*** TASK DATA ***
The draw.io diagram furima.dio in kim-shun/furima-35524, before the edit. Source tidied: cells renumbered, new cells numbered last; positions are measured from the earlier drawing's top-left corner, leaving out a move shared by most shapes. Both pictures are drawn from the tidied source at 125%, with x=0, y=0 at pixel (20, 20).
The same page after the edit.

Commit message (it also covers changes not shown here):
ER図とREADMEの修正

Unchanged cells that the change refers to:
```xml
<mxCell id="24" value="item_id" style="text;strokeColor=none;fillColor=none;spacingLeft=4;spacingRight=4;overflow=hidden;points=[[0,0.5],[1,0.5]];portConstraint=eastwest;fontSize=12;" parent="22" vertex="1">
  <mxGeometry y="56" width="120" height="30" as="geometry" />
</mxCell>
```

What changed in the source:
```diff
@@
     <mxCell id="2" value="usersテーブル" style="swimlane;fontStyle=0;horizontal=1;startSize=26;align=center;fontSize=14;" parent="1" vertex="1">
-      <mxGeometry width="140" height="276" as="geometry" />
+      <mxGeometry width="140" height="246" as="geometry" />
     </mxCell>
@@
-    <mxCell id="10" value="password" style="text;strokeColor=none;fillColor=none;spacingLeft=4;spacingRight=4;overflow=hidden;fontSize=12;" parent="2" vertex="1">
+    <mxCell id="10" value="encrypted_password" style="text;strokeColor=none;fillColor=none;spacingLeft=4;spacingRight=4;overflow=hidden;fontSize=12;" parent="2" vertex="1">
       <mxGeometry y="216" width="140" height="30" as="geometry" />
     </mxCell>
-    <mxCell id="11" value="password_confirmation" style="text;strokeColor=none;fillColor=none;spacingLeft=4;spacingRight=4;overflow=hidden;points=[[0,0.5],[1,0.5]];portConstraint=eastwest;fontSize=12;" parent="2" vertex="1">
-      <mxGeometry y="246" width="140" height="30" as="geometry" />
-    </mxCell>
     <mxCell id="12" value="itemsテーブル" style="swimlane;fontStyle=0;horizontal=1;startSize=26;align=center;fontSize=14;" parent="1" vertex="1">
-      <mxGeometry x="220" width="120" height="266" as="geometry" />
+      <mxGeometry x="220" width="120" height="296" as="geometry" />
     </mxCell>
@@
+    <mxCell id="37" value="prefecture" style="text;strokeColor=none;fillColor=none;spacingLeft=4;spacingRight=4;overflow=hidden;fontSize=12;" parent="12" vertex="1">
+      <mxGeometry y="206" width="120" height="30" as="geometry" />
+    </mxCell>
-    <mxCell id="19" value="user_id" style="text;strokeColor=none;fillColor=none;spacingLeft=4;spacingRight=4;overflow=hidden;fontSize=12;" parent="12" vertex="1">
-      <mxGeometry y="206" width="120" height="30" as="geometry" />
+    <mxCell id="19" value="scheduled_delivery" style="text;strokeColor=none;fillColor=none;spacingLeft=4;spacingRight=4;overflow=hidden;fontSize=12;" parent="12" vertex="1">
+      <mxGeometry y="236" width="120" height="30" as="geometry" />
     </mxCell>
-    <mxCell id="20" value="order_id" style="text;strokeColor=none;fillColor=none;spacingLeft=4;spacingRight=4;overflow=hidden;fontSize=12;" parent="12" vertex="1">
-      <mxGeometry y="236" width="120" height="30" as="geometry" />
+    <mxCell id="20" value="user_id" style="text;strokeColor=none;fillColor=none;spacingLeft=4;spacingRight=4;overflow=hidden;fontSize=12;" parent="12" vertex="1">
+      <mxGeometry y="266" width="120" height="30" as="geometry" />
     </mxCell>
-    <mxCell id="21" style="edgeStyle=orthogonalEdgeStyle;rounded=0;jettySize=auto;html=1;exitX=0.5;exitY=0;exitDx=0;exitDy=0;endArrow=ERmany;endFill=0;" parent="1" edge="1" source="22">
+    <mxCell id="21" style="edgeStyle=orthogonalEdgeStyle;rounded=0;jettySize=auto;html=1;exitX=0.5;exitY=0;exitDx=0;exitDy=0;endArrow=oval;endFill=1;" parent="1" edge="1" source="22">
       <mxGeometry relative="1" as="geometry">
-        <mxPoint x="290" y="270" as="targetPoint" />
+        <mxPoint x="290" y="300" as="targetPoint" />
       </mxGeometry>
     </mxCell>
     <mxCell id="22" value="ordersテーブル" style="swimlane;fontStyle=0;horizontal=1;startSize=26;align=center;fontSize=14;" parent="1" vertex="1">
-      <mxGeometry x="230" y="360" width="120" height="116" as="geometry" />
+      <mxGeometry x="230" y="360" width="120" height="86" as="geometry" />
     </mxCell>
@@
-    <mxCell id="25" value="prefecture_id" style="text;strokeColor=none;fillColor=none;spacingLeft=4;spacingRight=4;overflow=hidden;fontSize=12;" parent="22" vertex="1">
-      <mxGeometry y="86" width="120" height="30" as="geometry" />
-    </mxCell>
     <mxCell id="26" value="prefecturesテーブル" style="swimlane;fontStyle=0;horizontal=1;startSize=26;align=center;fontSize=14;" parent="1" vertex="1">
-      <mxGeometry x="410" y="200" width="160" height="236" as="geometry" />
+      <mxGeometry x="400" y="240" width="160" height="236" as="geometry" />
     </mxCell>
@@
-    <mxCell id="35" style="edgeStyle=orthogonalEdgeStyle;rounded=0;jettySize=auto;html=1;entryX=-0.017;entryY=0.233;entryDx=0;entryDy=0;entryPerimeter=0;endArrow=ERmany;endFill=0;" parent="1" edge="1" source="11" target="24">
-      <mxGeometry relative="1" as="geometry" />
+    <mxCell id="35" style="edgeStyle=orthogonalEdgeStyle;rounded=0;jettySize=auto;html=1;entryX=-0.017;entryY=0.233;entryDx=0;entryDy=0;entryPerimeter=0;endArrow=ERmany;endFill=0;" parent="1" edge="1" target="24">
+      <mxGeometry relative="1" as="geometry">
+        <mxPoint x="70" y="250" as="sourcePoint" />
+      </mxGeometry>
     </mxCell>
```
*** End of TASK DATA ***
### INSTRUCTIONS FOR THE TASK
Pull out each record as written and restate it exactly.

### RESULT BELOW
The draw.io diagram furima.dio in kim-shun/furima-35524, before the edit. Source tidied: cells renumbered, new cells numbered last; positions are measured from the earlier drawing's top-left corner, leaving out a move shared by most shapes. Both pictures are drawn from the tidied source at 125%, with x=0, y=0 at pixel (20, 20).
The same page after the edit.

Commit message (it also covers changes not shown here):
ER図とREADMEの修正

Unchanged cells that the change refers to:
```xml
<mxCell id="24" value="item_id" style="text;strokeColor=none;fillColor=none;spacingLeft=4;spacingRight=4;overflow=hidden;points=[[0,0.5],[1,0.5]];portConstraint=eastwest;fontSize=12;" parent="22" vertex="1">
  <mxGeometry y="56" width="120" height="30" as="geometry" />
</mxCell>
```

What changed in the source:
```diff
@@
     <mxCell id="2" value="usersテーブル" style="swimlane;fontStyle=0;horizontal=1;startSize=26;align=center;fontSize=14;" parent="1" vertex="1">
-      <mxGeometry width="140" height="276" as="geometry" />
+      <mxGeometry width="140" height="246" as="geometry" />
     </mxCell>
@@
-    <mxCell id="10" value="password" style="text;strokeColor=none;fillColor=none;spacingLeft=4;spacingRight=4;overflow=hidden;fontSize=12;" parent="2" vertex="1">
+    <mxCell id="10" value="encrypted_password" style="text;strokeColor=none;fillColor=none;spacingLeft=4;spacingRight=4;overflow=hidden;fontSize=12;" parent="2" vertex="1">
       <mxGeometry y="216" width="140" height="30" as="geometry" />
     </mxCell>
-    <mxCell id="11" value="password_confirmation" style="text;strokeColor=none;fillColor=none;spacingLeft=4;spacingRight=4;overflow=hidden;points=[[0,0.5],[1,0.5]];portConstraint=eastwest;fontSize=12;" parent="2" vertex="1">
-      <mxGeometry y="246" width="140" height="30" as="geometry" />
-    </mxCell>
     <mxCell id="12" value="itemsテーブル" style="swimlane;fontStyle=0;horizontal=1;startSize=26;align=center;fontSize=14;" parent="1" vertex="1">
-      <mxGeometry x="220" width="120" height="266" as="geometry" />
+      <mxGeometry x="220" width="120" height="296" as="geometry" />
     </mxCell>
@@
+    <mxCell id="37" value="prefecture" style="text;strokeColor=none;fillColor=none;spacingLeft=4;spacingRight=4;overflow=hidden;fontSize=12;" parent="12" vertex="1">
+      <mxGeometry y="206" width="120" height="30" as="geometry" />
+    </mxCell>
-    <mxCell id="19" value="user_id" style="text;strokeColor=none;fillColor=none;spacingLeft=4;spacingRight=4;overflow=hidden;fontSize=12;" parent="12" vertex="1">
-      <mxGeometry y="206" width="120" height="30" as="geometry" />
+    <mxCell id="19" value="scheduled_delivery" style="text;strokeColor=none;fillColor=none;spacingLeft=4;spacingRight=4;overflow=hidden;fontSize=12;" parent="12" vertex="1">
+      <mxGeometry y="236" width="120" height="30" as="geometry" />
     </mxCell>
-    <mxCell id="20" value="order_id" style="text;strokeColor=none;fillColor=none;spacingLeft=4;spacingRight=4;overflow=hidden;fontSize=12;" parent="12" vertex="1">
-      <mxGeometry y="236" width="120" height="30" as="geometry" />
+    <mxCell id="20" value="user_id" style="text;strokeColor=none;fillColor=none;spacingLeft=4;spacingRight=4;overflow=hidden;fontSize=12;" parent="12" vertex="1">
+      <mxGeometry y="266" width="120" height="30" as="geometry" />
     </mxCell>
-    <mxCell id="21" style="edgeStyle=orthogonalEdgeStyle;rounded=0;jettySize=auto;html=1;exitX=0.5;exitY=0;exitDx=0;exitDy=0;endArrow=ERmany;endFill=0;" parent="1" edge="1" source="22">
+    <mxCell id="21" style="edgeStyle=orthogonalEdgeStyle;rounded=0;jettySize=auto;html=1;exitX=0.5;exitY=0;exitDx=0;exitDy=0;endArrow=oval;endFill=1;" parent="1" edge="1" source="22">
       <mxGeometry relative="1" as="geometry">
-        <mxPoint x="290" y="270" as="targetPoint" />
+        <mxPoint x="290" y="300" as="targetPoint" />
       </mxGeometry>
     </mxCell>
     <mxCell id="22" value="ordersテーブル" style="swimlane;fontStyle=0;horizontal=1;startSize=26;align=center;fontSize=14;" parent="1" vertex="1">
-      <mxGeometry x="230" y="360" width="120" height="116" as="geometry" />
+      <mxGeometry x="230" y="360" width="120" height="86" as="geometry" />
     </mxCell>
@@
-    <mxCell id="25" value="prefecture_id" style="text;strokeColor=none;fillColor=none;spacingLeft=4;spacingRight=4;overflow=hidden;fontSize=12;" parent="22" vertex="1">
-      <mxGeometry y="86" width="120" height="30" as="geometry" />
-    </mxCell>
     <mxCell id="26" value="prefecturesテーブル" style="swimlane;fontStyle=0;horizontal=1;startSize=26;align=center;fontSize=14;" parent="1" vertex="1">
-      <mxGeometry x="410" y="200" width="160" height="236" as="geometry" />
+      <mxGeometry x="400" y="240" width="160" height="236" as="geometry" />
     </mxCell>
@@
-    <mxCell id="35" style="edgeStyle=orthogonalEdgeStyle;rounded=0;jettySize=auto;html=1;entryX=-0.017;entryY=0.233;entryDx=0;entryDy=0;entryPerimeter=0;endArrow=ERmany;endFill=0;" parent="1" edge="1" source="11" target="24">
-      <mxGeometry relative="1" as="geometry" />
+    <mxCell id="35" style="edgeStyle=orthogonalEdgeStyle;rounded=0;jettySize=auto;html=1;entryX=-0.017;entryY=0.233;entryDx=0;entryDy=0;entryPerimeter=0;endArrow=ERmany;endFill=0;" parent="1" edge="1" target="24">
+      <mxGeometry relative="1" as="geometry">
+        <mxPoint x="70" y="250" as="sourcePoint" />
+      </mxGeometry>
     </mxCell>
```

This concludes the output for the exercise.